IAB Pump catheters classified a Class 1 recall

The FDA has classified a voluntary device recall involving volume connectors for Arrow International's (Reading, Pennsylvania) 30cc, 40cc, and 50cc Intra Aortic Balloon Pump (IAB) catheters as a Class 1 recall, according to Teleflex Medical (Research Triangle Park, North Carolina).

FDA defines Class I recalls as, "a situation in which there is a reasonable probability that the use of or exposure to a violative product will cause serious adverse health consequences or death."

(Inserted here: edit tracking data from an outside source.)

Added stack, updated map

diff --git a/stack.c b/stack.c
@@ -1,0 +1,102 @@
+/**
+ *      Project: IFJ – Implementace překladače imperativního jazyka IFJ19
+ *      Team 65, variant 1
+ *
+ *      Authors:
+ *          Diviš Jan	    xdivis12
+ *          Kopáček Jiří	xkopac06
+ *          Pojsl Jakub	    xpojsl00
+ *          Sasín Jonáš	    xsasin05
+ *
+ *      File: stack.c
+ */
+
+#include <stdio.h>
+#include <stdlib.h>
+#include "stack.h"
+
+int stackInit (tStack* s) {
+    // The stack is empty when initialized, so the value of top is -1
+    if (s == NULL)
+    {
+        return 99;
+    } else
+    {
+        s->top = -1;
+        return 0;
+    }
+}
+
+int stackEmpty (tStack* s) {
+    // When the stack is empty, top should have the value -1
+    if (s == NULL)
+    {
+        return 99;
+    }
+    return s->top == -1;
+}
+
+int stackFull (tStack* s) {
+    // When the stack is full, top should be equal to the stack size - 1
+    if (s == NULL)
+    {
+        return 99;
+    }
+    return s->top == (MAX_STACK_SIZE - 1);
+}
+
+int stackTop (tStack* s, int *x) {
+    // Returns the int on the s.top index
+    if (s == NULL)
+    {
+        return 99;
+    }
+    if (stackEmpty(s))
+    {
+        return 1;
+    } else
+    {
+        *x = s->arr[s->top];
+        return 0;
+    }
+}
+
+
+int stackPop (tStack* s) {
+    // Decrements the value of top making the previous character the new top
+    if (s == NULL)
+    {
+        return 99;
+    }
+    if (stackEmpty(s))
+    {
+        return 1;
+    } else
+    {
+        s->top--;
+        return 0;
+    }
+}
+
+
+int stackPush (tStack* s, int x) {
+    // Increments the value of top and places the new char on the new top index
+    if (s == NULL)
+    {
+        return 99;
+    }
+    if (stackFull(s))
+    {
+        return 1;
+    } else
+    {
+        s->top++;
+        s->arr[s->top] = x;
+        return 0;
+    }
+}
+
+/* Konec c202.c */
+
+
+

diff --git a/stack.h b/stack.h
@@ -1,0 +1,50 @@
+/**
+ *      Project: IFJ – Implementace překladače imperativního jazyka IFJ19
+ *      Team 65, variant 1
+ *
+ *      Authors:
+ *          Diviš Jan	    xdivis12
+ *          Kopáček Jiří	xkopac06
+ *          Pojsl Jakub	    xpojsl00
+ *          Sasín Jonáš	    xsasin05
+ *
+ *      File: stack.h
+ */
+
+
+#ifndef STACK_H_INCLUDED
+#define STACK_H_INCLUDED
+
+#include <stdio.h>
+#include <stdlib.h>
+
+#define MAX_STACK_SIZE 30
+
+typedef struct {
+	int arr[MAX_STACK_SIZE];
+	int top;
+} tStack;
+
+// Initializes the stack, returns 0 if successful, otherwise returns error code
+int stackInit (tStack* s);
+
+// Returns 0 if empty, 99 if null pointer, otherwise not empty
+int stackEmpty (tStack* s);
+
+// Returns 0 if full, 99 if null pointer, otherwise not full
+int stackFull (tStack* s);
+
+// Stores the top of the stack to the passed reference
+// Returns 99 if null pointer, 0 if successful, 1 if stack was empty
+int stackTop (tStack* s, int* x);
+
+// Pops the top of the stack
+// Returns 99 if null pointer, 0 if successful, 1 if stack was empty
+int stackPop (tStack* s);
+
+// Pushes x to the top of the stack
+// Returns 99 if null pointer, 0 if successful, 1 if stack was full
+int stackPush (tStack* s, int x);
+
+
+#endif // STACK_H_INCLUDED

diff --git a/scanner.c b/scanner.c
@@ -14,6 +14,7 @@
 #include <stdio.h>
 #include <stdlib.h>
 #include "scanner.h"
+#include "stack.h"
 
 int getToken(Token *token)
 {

According to Teleflex, this recall is being conducted because a fault in the connector of the pump tubing assembly may result in the volume setting on the pump defaulting to 2.5 cc or 5 cc, rather than the appropriate 30, 40, or 50 cc volume. In patients exhibiting moderate to severe myocardial ischemia or low perfusion states, prolonged exposure to the low default volume may fail to decrease ischemia and increase perfusion, leading to organ injury or infarct and may result in patient death. Prolonged exposure to a device that is inflated to less than 2/3 full could also result in thrombus formation on the IAB and possible subsequent systemic or cerebral thromboembolism, the company noted.

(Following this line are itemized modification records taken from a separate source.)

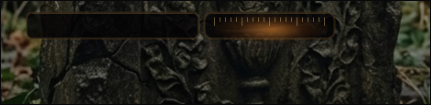
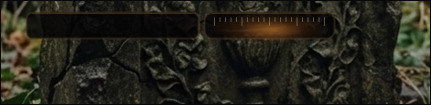
Ship the matching wallpaper, and show the pair in use
A skin can never be cut to the shape of its artwork - the window is always a
rectangle and alpha composites to white. The way round it is not technical: make
the ground around the stone match the desktop behind it, and the rectangle stops
being visible. The wallpaper that does that now ships beside the skin, and the
screenshot is the two of them together rather than the window on its own.

The skin is regraded from 0.28 to 0.15 to sit against that wallpaper, which is
the value the pairing was tuned at. On a different desktop -PhotoNight retunes
it, and the readme says so.

Both images came from the same source and the credit now covers both.

diff --git a/README.md b/README.md
@@ -82,6 +82,14 @@ the controls over a photographic render, which is the only skin in this repo
 whose background is not drawn by a script — see the credits for where the image
 came from. Pick whichever you prefer; both are complete.
 
+**A matching wallpaper ships with the photo skin**, in `Skins\source\`. Set it
+as your desktop and the graveyard in the window carries on into the graveyard
+behind it, which is the closest this format will ever get to a shaped window —
+a skin can never be cut to the outline of its artwork (see the format notes), so
+the next best thing is a ground that does not want hiding. The screenshot below
+is the pair in use. The skin is graded to sit against that wallpaper; if you use
+a different desktop, `-PhotoNight` is the dial.
+
 ![Radiation King Cabinet](screenshot-cabinet.png)
 
 ![Radiation King Deluxe](screenshot-deluxe.png)
@@ -251,8 +259,9 @@ connection. No installs, no modules, no dependencies.
   files. **Hallows Eve Photo** is the exception: its background is a photographic
   render, and the source image ships in `Skins\source\` so the skin can be
   rebuilt.
-- **The headstone photograph** in Hallows Eve Photo was generated with
-  **Nano Banana**, Google's image model, from text prompts written by the author.
+- **The headstone photograph** in Hallows Eve Photo, and the matching wallpaper
+  beside it, were both generated with **Nano Banana**, Google's image model, from
+  text prompts written by the author.
   It is not a photograph of a real grave, not stock imagery, and not anyone
   else's work — the image was rendered to order for this skin, and the prompt
   behind it is the author's own. The name and dates carved into it are invented.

Teleflex said instructions contained in the operator's manual fully describe the necessary warnings and precautions that will identify the issue. The recall notice restates these instructions and references the sections in the owner's manual. If these instructions are followed, the issue for which the product was recalled can be discovered immediately, and the product can be removed and replaced, according to the company.

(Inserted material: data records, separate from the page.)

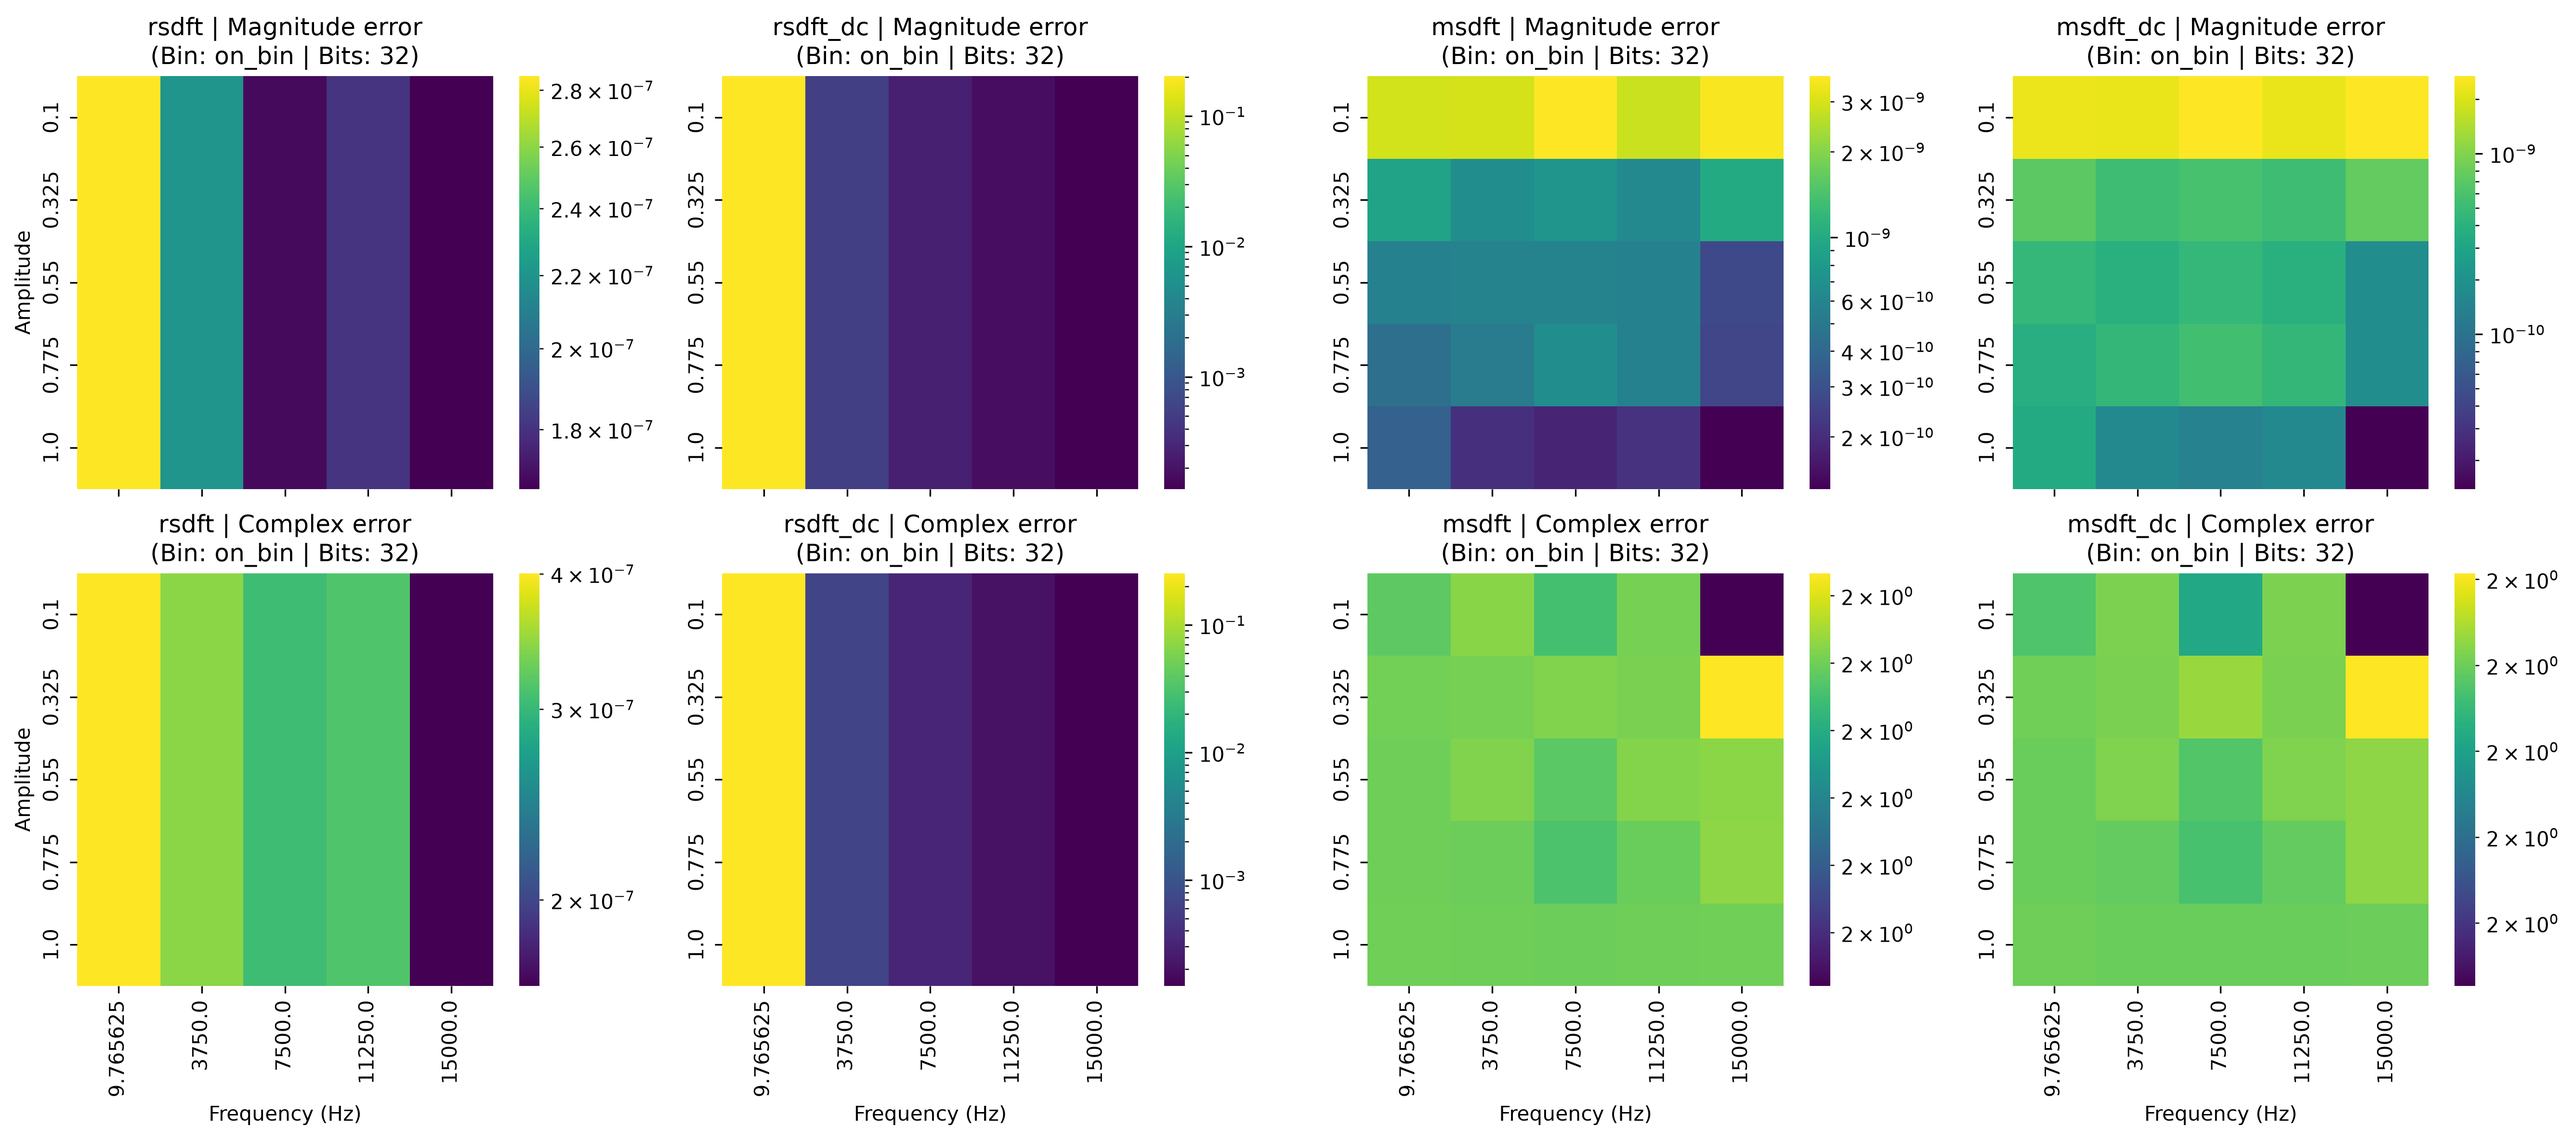
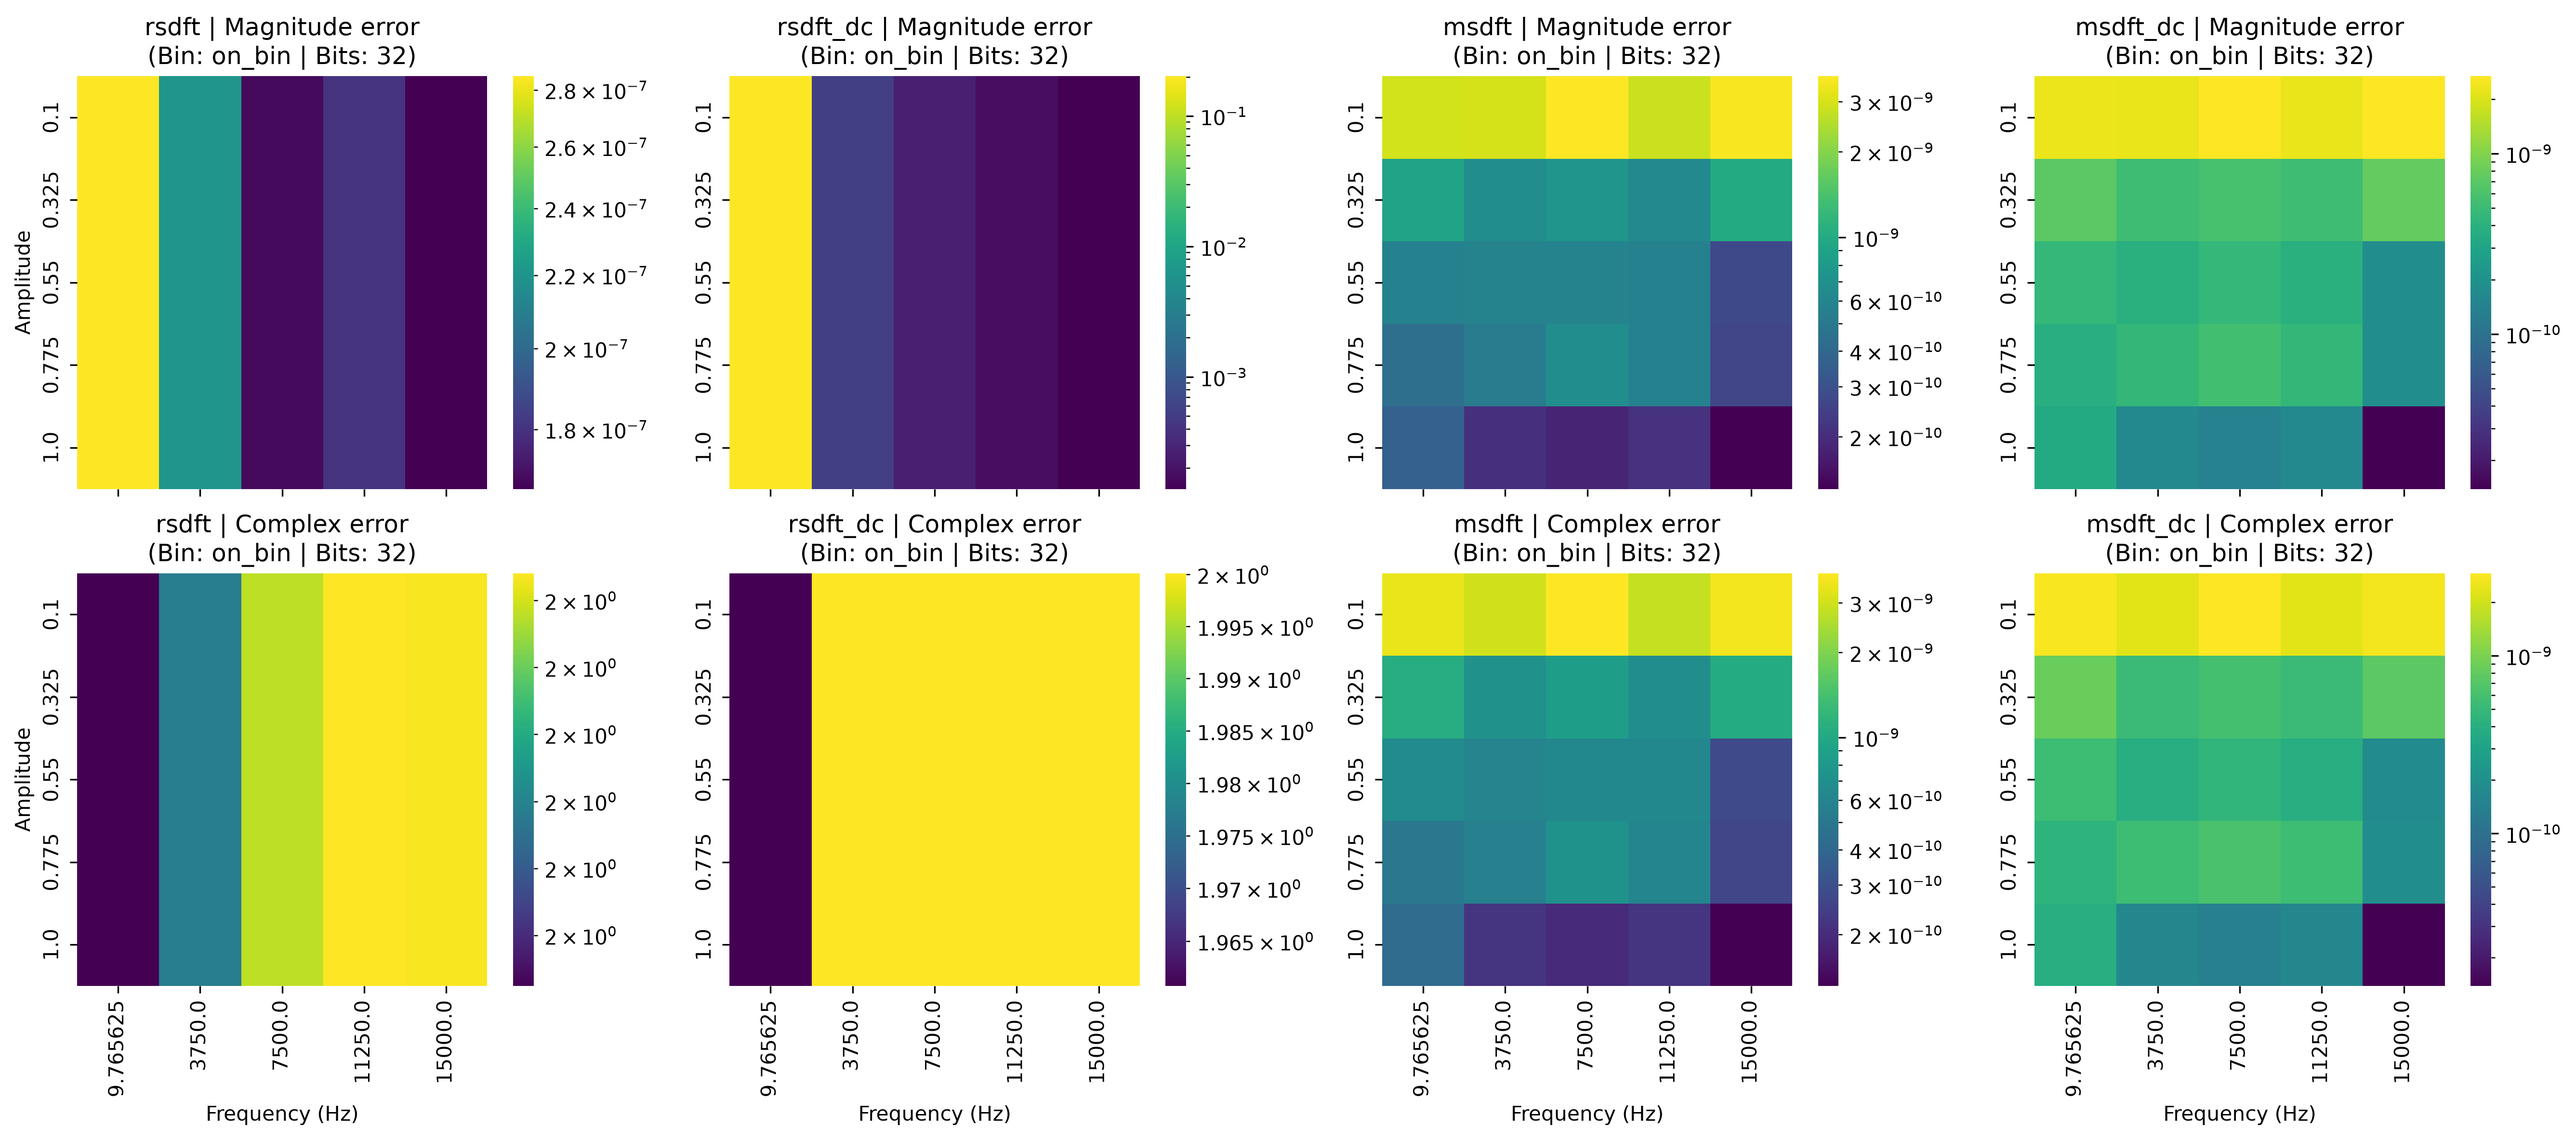
add: new results

diff --git a/main2.py b/main2.py
@@ -32,7 +32,7 @@ params = (OSDFT_R, RSDFT_DC, OSDFT_M, MSDFT_DC, DFT_FFT)
 
 window_size = 4096
 fps_animation = 30
-num_bits_list = [52, 32, 16, 8] #max 52 bits to be sure
+num_bits_list = [32, 16, 8] #max 52 bits to be sure
 quantizer_enabler = [True]#, True]
 max_amplitude = 100
 f_max = 15000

Arrow notified both domestic and foreign hospitals and distributors via an urgent medical device recall letter on Feb. 2 that it had become aware that the blue connector for the 40cc IAB was not properly recognized by the Arrow IAB Pump system. This recall involved the retrieval of unused product, issuance of mitigation instructions for patients and/or facilities in critical need, and the replacement of pump tubing assemblies.

At this time, there have been 25 complaints of this issue and no reports of patient injury. About 423 lots are affected by this recall for a total 45,211 units.

A list of products and lot numbers affected by this recall as well as the original recall notice can be found at Arrow's website: http://www.arrowintl.com/iab_recall.asp.

Advamed Accepting presentation applications

MedTech companies interested in raising capital, partnering products or initiating strategic alliances are encouraged to apply for a presentation slot at AdvaMed 2009. Open to companies at all stages of development, presentation applications will be competitively evaluated and selected by a committee of industry leaders and stakeholders, AdvaMed said.

Applications can be submitted online at www.AdvaMed2009.com and will be evaluated on a variety of criteria including: stage of development, IP protection, timing of next capital raise, whether the technology is available for license, and overall appeal. The deadline for presentation applications is July 10. Selected companies will be assigned a nine-minute time slot to present to leading investors and potential partners attending AdvaMed 2009.

"To bring new ideas to life requires not only creativity but, also, strategic partners, market expertise and funding. These are the building blocks for successful enterprise and AdvaMed 2009 company presentations enable industry innovators to maximize their business development and capital formation opportunities," said AdvaMed President/CEO Stephen Ubl.

According to AdvaMed, 1,400 industry leaders and stakeholders are expected to attend AdvMed 2009.

No Comments